Fittings are most effective for smaller hose diameters ( < 1” OD). They are also easy to install on smaller hoses because large hoses require a significant amount of torque to achieve a secure connection. All-metal fittings will work well as long as there is sufficient space for the technician to install them. However, if vibration or higher pressures are present, then the best option is likely to be an O-ring fitting, which also happens to be easier to install.
Flanges, on the other hand, work best for larger size hoses (> 1” OD) that are going to be exposed to severe forces that can include high pressures, vibration, and shock loadings. They are also ideal for installation in areas where there is not enough swing clearance for a wrench.
Materials used in any kind of hydraulic connection need to be strong, durable, and resistant to corrosion (although this may be achieved through plating). That is why you will see the vast majority of fittings made from metal such as stainless steel, brass, aluminum alloys, and carbon steel. The choice of connection material depends on factors such as operating pressure and temperature, the type of hydraulic fluid used, environmental conditions that could contribute to corrosion, and the size of hydraulic hoses involved.
Any time that O-rings are used, whether it is an O-ring fitting or a flange, the maximum effective temperature of the connection will be limited by the material used to make the O-ring. That is why the choice of an O-ring material is extremely important when specifying or selecting a hydraulic hose connection. In addition, O-ring fittings and flanges have a shelf life, and that shelf life is based on the O-ring material and is affected by temperature and exposure to humidity and sunlight. O-rings are made from elastomeric materials such as butyl rubber, Buna-N, Buna-S, silicone, Viton, or neoprene.
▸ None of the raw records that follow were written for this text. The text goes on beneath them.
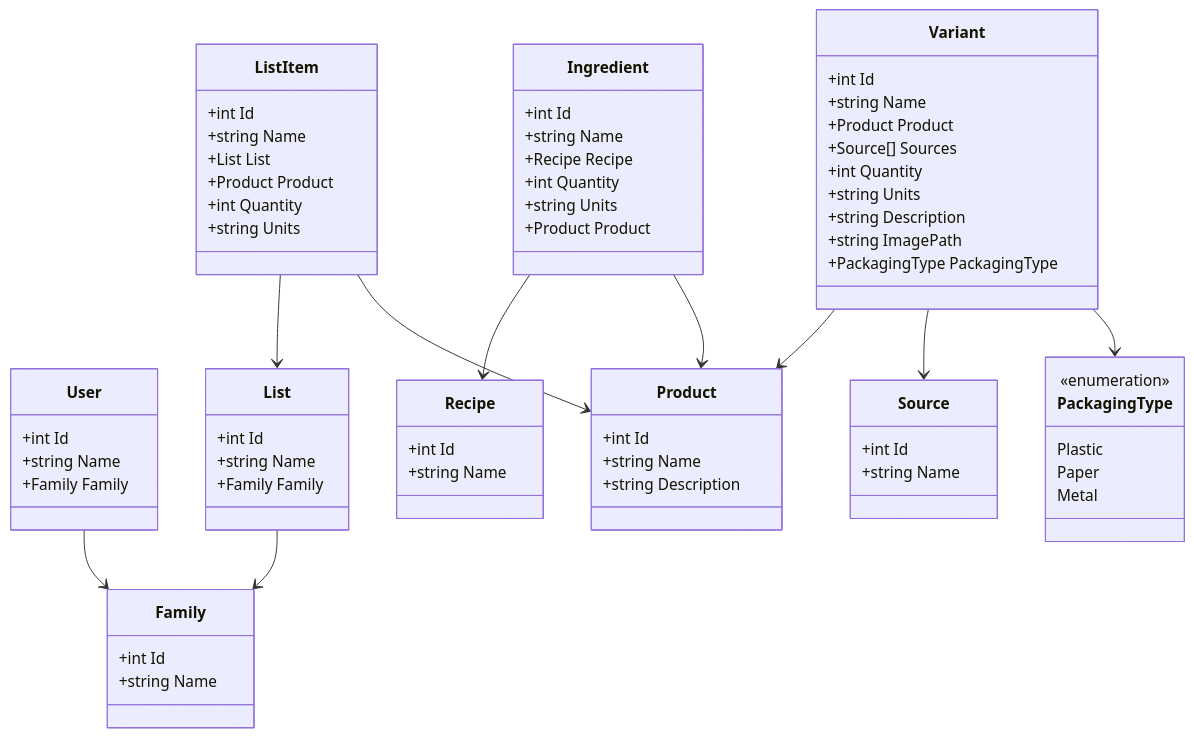
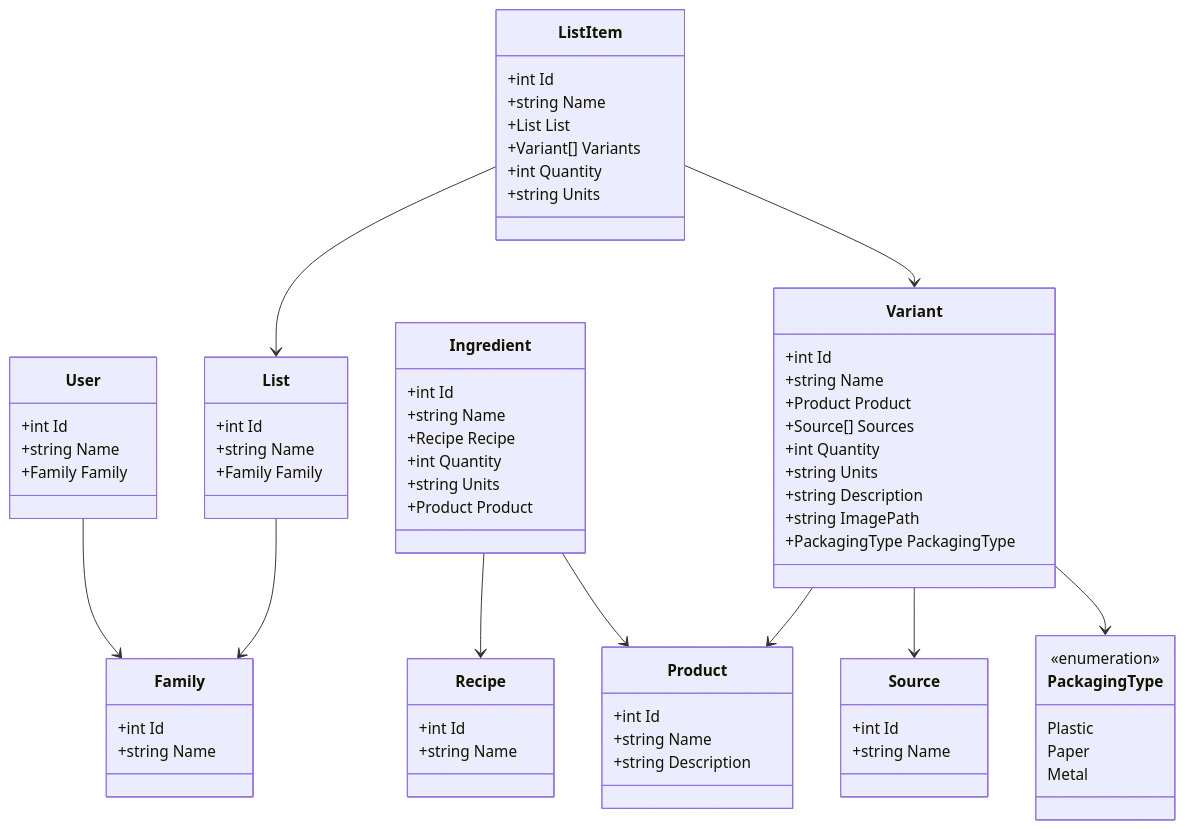
The diagram in docs/data_model.md (blacksquaresa/forager), drawn with Mermaid before and after one commit. The commit also changed 1 other file, not shown here.

Commit message:
Update api definition and data model

````diff
--- a/docs/data_model.md
+++ b/docs/data_model.md
@@ -5,72 +5,72 @@
 ```mermaid
 classDiagram
 class Family {
   +int Id
   +string Name
 }
 class User {
   +int Id
   +string Name
   +Family Family
 }
 class List {
   +int Id
   +string Name
   +Family Family
 }
 class ListItem {
   +int Id
   +string Name
   +List List
-  +Product Product
+  +Variant[] Variants
   +int Quantity
   +string Units
 }
 class Source {
   +int Id
   +string Name
 }
 class Recipe {
   +int Id
   +string Name
 }
 class Ingredient {
   +int Id
   +string Name
   +Recipe Recipe
   +int Quantity
   +string Units
   +Product Product
 }
 class Product {
   +int Id
   +string Name
   +string Description
 }
 class Variant {
   +int Id
   +string Name
   +Product Product
   +Source[] Sources
   +int Quantity
   +string Units
   +string Description
   +string ImagePath
   +PackagingType PackagingType
 }
 class PackagingType {
   <<enumeration>>
   Plastic
   Paper
   Metal
 }
 User --> Family
 List --> Family
 ListItem --> List
-ListItem --> Product
+ListItem --> Variant
 Ingredient --> Recipe
 Ingredient --> Product
 Variant --> Product
 Variant --> Source
 Variant --> PackagingType
 ```
````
Selecting the most appropriate connections for your hydraulic hoses can be challenging. Most of the connections you use for hoses will either be fittings or flanges, but the type of joint will be based heavily on the hose size, pressure, and (at least to some degree) how much room there is to assemble the connection.
Fittings for larger hoses can be a challenge to work with because of the levels of torque required and the space available for using a wrench. However, fittings work extremely well for smaller diameter hoses. If a smaller diameter hose will be exposed to vibration and shock loads, an o-ring fitting would be preferred over an all-metal fitting. If larger diameter hoses are involved or the operating conditions involve pressures over 3 ksi, then a flange would likely be a better option.
Among our various services, MAC Hydraulics offers hose repair and replacement — and that includes hose connections such as fitting and flanges as well. Our experienced technicians can assist in selecting the right types of hydraulic connections for your equipment. Additionally, we offer on-site troubleshooting, repair, and even preventative maintenance for all your hydraulic systems and components. We have hydraulic repair technicians available 24/7 to help you minimize expensive downtime, and our service trucks are equipped with the most commonly needed replacement parts, including fittings and flanges. Whether you need help with hoses, connections, pumps, motors, cylinders, or entire hydraulic systems, contact MAC Hydraulics today.